Detrimental Impact of Interferon-Based Regimens for Chronic Hepatitis C on Vitamin D/Parathyroid Hormone Homeostasis
Livia Salmi1, *, Matteo Nazzareno Barbaglia1, Carlo Smirne1, 2, Sara Bianco1, 2, Giulia Guaschino1, 2, Maria Grazia Stella Crobu3, Rosalba Minisini1, Mario Pirisi1, 2
Identifiers and Pagination:Year: 2018
Issue: Suppl-1, M7
First Page: 279
Last Page: 288
Publisher Id: TORJ-12-279
Article History:Received Date: 30/3/2018
Revision Received Date: 28/7/2018
Acceptance Date: 2/8/2018
Electronic publication date: 27/12/2018
Collection year: 2018
open-access license: This is an open access article distributed under the terms of the Creative Commons Attribution 4.0 International Public License (CC-BY 4.0), a copy of which is available at: (https://creativecommons.org/licenses/by/4.0/legalcode). This license permits unrestricted use, distribution, and reproduction in any medium, provided the original author and source are credited.

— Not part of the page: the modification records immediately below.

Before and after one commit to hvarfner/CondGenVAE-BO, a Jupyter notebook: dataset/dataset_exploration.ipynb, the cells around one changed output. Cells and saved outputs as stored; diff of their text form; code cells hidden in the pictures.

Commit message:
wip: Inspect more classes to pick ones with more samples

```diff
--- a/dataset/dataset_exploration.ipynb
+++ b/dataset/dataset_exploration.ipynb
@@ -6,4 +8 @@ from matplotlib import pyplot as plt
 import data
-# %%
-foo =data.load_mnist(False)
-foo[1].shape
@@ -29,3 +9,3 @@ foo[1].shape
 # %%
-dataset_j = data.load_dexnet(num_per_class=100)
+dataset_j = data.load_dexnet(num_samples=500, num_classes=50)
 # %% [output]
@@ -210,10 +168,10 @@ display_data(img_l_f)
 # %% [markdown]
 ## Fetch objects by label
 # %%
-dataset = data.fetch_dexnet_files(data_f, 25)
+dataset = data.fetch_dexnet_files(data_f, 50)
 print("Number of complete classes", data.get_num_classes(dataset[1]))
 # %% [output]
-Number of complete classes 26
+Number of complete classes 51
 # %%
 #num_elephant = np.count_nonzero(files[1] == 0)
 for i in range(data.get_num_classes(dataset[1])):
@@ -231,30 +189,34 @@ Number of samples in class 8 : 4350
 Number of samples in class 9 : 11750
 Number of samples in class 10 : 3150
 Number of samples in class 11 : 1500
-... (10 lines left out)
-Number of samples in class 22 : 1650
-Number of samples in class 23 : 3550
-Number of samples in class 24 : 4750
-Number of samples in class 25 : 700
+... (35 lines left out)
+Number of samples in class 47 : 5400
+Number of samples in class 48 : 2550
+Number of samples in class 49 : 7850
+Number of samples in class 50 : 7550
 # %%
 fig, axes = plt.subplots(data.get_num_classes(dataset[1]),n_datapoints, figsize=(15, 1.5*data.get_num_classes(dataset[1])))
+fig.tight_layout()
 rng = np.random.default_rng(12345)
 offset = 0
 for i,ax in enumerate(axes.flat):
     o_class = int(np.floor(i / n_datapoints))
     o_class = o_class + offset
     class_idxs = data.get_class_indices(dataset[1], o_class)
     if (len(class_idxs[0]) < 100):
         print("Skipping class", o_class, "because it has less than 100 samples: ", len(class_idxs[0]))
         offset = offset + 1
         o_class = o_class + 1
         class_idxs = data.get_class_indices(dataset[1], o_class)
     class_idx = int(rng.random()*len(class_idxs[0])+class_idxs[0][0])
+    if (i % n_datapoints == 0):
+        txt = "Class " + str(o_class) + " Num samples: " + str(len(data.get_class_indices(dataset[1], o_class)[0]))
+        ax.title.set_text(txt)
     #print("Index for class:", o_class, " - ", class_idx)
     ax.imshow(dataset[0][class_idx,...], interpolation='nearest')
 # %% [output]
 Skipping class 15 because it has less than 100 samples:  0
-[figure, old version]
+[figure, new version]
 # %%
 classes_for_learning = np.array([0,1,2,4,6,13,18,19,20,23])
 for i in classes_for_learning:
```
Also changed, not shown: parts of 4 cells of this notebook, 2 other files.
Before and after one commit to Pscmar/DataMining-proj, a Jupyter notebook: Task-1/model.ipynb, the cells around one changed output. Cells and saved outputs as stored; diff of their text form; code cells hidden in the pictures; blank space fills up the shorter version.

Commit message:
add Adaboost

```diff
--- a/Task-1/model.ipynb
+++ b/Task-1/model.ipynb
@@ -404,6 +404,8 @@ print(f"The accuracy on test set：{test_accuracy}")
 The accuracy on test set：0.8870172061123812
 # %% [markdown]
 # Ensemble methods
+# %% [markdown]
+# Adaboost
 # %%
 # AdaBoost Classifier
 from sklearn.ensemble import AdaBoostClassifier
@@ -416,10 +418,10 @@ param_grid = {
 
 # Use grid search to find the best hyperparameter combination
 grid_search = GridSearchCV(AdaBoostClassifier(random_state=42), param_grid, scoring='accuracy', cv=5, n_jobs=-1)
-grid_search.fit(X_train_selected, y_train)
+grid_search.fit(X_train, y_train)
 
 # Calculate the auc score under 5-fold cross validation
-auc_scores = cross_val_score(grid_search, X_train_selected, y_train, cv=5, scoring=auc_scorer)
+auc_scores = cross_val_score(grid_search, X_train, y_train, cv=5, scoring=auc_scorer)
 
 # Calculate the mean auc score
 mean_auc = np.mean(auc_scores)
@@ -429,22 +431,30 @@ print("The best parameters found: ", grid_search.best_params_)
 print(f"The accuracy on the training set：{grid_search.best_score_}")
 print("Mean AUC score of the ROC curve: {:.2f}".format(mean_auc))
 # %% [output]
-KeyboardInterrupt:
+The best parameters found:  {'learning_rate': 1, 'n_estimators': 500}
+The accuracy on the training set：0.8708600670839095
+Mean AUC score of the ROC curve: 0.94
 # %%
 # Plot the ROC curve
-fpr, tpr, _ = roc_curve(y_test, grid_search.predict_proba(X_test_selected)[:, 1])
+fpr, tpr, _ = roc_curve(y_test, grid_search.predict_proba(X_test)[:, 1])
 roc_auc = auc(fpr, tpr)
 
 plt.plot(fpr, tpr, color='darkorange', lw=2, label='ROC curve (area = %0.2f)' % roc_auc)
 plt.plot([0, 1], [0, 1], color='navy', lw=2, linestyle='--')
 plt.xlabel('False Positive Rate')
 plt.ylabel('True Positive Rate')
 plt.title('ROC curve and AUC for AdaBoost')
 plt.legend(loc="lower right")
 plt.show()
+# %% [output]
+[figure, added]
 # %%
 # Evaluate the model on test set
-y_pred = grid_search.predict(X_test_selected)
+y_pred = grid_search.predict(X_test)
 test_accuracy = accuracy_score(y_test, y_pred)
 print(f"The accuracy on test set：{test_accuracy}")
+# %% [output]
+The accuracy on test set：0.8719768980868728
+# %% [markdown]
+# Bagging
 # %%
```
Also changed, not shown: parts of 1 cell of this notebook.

Both the anti-infective and anti-inflammatory properties of vitamin D, an essential hormone of calcium homeostasis, have ample support in the literature. The high rates of vitamin D deficiency among patients with chronic hepatitis C are also well known. That supplementation with vitamin D may boost sustained viral response rates in vitamin D deficient, hepatitis C virus (HCV) infected patients undergoing Interferon-alpha (IFN) treatment, on the other hand, is controversial. Surprisingly, studies considering in this latter setting what are the effects of IFN treatment (with or without vitamin D supplementation) on the other major regulator of mineral metabolism, i.e. the Parathyroid hormone (PTH), are lacking.
Evaluate the impact of interferon-based treatment against HCV (±cholecalciferol supplementation) on vitamin D and PTH homeostasis.
A series of 40 consecutive patients received pegylated IFN plus ribavirin to treat chronic hepatitis C. At the discretion of their physician, some of them (N. = 27) received vitamin D supplementation while others did not (N. = 13). All had measured plasma 25-hydroxycholecalciferol and PTH concentrations at baseline, at completion of the 4th (TW4) and 12th treatment week (TW12) and at 24 weeks after the end of therapy (SVR24).
Plasma PTH concentration increased significantly from baseline during treatment, raising to 44.8 [30.7-57.2] pg/mL at TW4 (p=0.01), 47.0 [37.1-63.2] pg/mL at TW12 (p=0.006) to return to baseline levels in the follow-up (34.5 [27.6-43.0]; p=0.16). The proportion of patients who satisfied criteria for hyperparathyroidism was higher at TW12 (N=10, 25%) than at TW4 (N=6, 15%). There was no statistical correlation between vitamin D and PTH blood levels (ρ=-0.07; p=0.65).
An increase in plasma PTH occurs systematically during IFN treatment of HCV patients and cannot be prevented by vitamin D supplementation.